Web page edit records
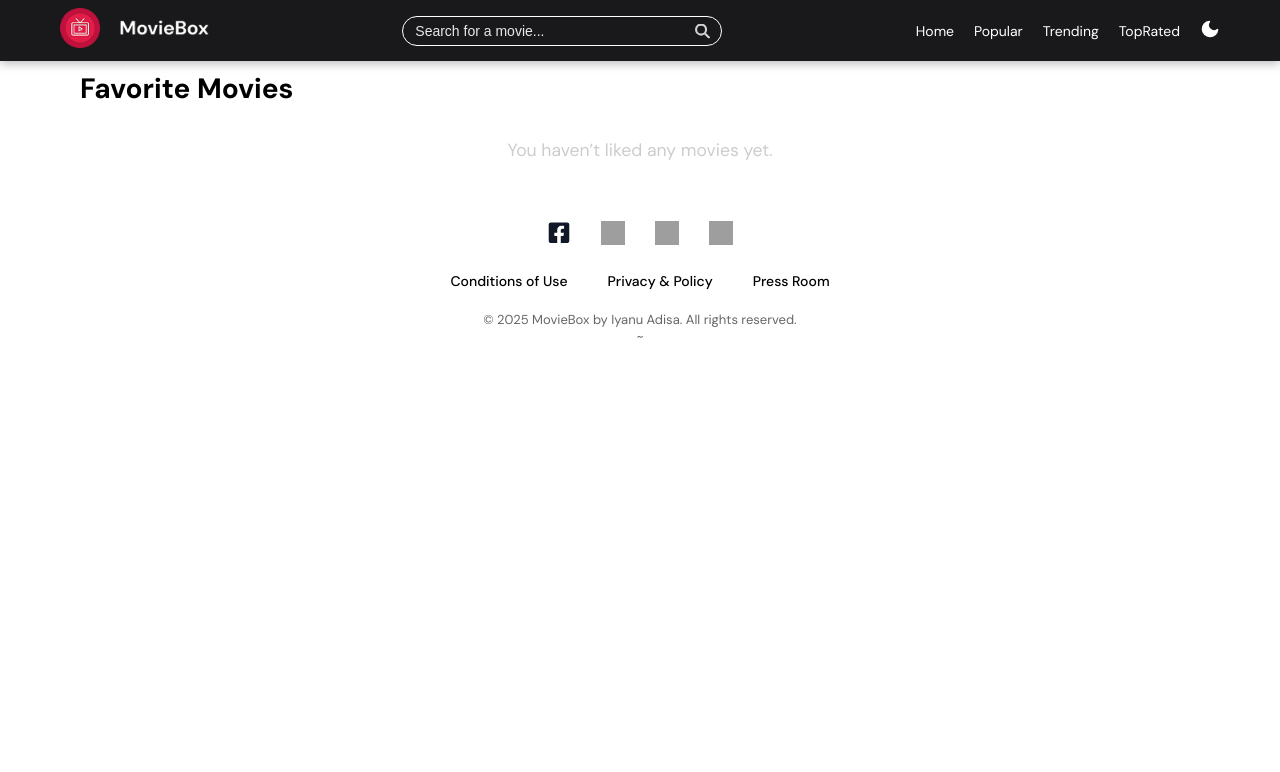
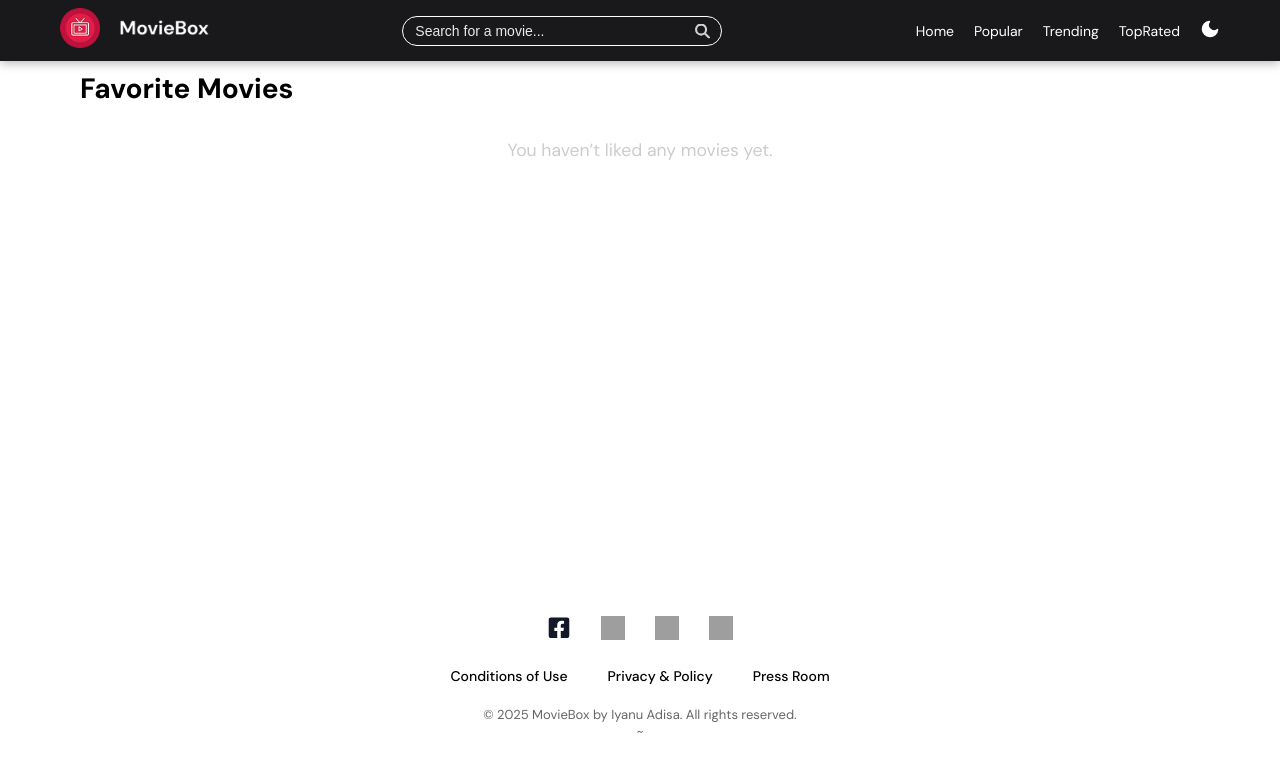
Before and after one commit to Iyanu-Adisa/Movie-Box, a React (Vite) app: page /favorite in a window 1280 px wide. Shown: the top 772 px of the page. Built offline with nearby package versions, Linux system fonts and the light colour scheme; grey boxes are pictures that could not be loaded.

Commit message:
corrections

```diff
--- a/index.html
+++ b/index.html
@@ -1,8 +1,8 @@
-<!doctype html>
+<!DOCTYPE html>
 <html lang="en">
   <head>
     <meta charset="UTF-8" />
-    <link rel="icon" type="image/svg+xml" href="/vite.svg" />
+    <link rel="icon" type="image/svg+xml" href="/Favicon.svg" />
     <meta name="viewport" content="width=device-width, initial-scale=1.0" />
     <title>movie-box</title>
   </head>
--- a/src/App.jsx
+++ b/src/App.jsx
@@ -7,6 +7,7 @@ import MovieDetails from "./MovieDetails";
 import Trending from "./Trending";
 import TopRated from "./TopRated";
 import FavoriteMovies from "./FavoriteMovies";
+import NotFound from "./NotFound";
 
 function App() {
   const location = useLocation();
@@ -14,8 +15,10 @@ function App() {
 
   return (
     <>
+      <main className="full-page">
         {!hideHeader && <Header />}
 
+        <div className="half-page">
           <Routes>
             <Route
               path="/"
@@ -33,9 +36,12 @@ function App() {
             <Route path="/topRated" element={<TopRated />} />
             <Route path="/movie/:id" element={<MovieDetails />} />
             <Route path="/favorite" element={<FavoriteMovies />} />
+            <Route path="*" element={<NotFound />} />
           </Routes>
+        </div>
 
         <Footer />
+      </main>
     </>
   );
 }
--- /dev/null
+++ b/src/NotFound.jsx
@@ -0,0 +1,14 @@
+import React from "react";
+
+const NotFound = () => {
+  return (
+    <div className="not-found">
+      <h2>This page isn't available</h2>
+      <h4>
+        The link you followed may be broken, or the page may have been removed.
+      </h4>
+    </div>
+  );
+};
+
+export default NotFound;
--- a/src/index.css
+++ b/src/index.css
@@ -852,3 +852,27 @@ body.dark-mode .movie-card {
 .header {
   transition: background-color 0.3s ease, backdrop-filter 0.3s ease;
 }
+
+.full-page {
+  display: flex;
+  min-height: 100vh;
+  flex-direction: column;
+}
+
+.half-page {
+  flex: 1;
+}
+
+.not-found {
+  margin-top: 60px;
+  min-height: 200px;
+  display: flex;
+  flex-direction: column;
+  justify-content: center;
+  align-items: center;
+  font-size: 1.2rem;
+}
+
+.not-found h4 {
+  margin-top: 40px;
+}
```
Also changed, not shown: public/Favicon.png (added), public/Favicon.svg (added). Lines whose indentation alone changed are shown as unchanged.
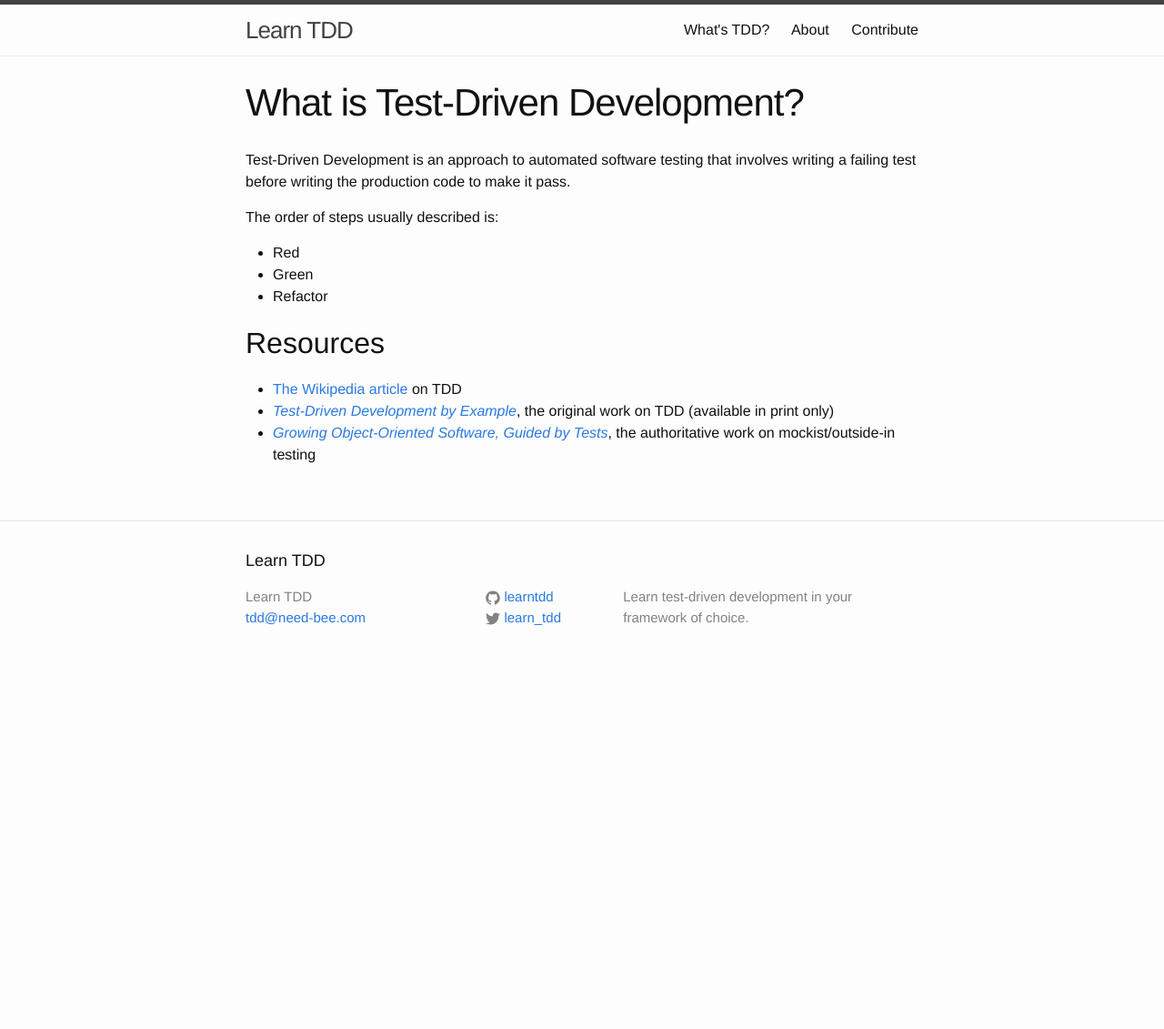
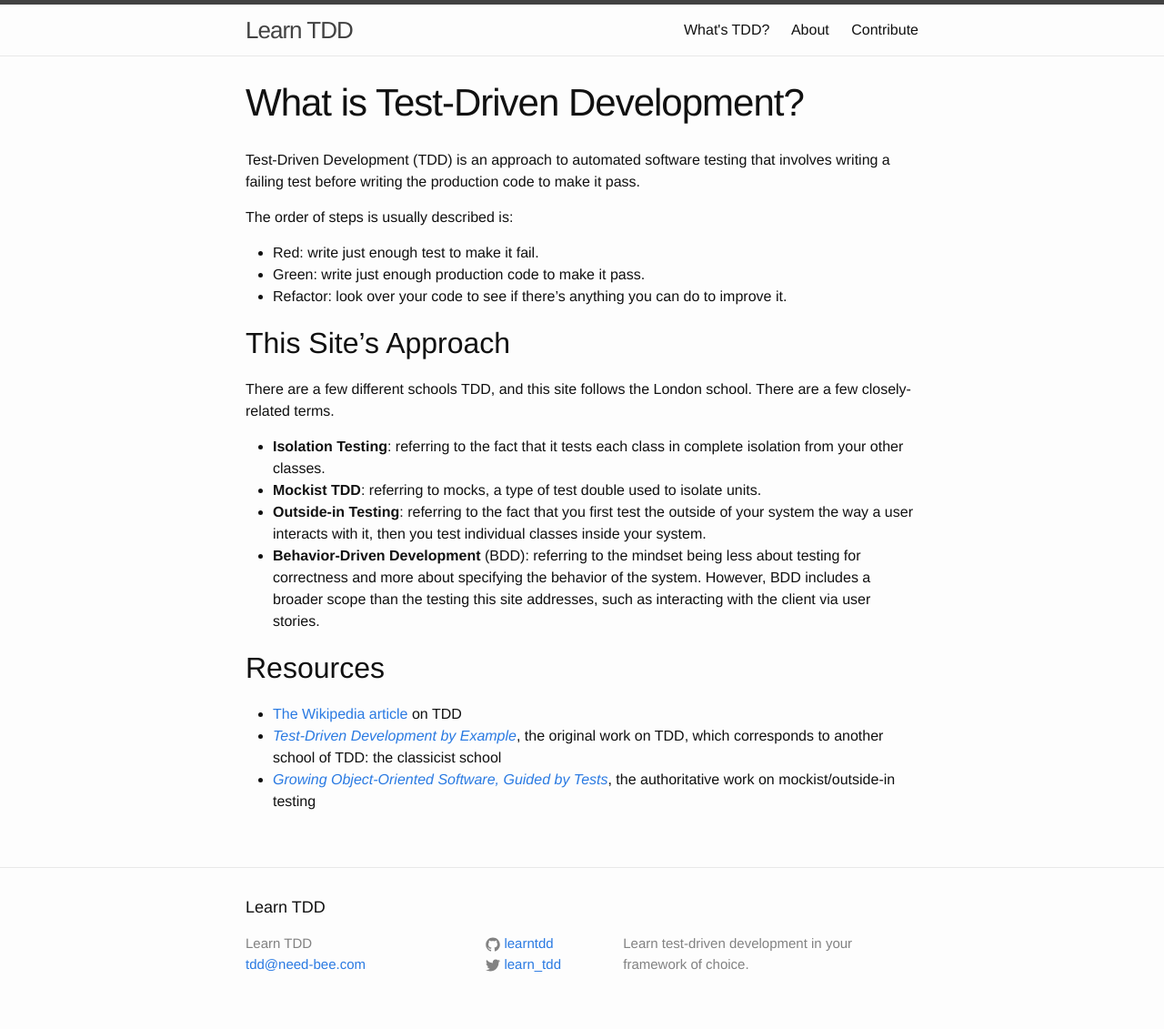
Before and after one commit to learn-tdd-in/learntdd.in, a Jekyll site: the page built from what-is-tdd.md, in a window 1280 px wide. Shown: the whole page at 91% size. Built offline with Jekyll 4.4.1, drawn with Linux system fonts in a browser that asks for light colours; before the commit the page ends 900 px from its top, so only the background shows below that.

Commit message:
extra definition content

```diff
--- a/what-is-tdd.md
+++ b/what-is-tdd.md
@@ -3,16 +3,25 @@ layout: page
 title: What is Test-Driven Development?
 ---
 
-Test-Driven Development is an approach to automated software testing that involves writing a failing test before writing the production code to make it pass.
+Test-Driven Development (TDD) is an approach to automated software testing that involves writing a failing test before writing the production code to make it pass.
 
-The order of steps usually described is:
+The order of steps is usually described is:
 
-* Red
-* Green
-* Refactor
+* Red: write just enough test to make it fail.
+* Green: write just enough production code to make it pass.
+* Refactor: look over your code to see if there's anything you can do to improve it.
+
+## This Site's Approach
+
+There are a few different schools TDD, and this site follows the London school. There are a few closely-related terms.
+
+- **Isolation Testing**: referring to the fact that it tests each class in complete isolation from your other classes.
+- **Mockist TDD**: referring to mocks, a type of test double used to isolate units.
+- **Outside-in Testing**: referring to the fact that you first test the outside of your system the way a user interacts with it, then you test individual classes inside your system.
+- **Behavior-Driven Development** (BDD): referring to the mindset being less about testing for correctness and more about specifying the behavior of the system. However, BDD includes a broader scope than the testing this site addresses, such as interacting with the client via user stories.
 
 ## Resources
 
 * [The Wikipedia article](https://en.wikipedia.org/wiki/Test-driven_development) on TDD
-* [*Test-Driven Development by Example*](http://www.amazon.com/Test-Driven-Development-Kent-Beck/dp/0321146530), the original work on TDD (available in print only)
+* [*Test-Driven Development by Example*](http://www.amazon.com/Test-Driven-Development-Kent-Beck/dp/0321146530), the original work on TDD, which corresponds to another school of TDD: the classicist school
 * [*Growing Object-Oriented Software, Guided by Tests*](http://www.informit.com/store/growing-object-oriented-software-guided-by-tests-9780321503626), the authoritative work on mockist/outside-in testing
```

### Your assignment
Nothing but the lines with "content" should be returned, copied from the entries above.

### Exercise output
     <meta name="viewport" content="width=device-width, initial-scale=1.0" />
+  justify-content: center;
extra definition content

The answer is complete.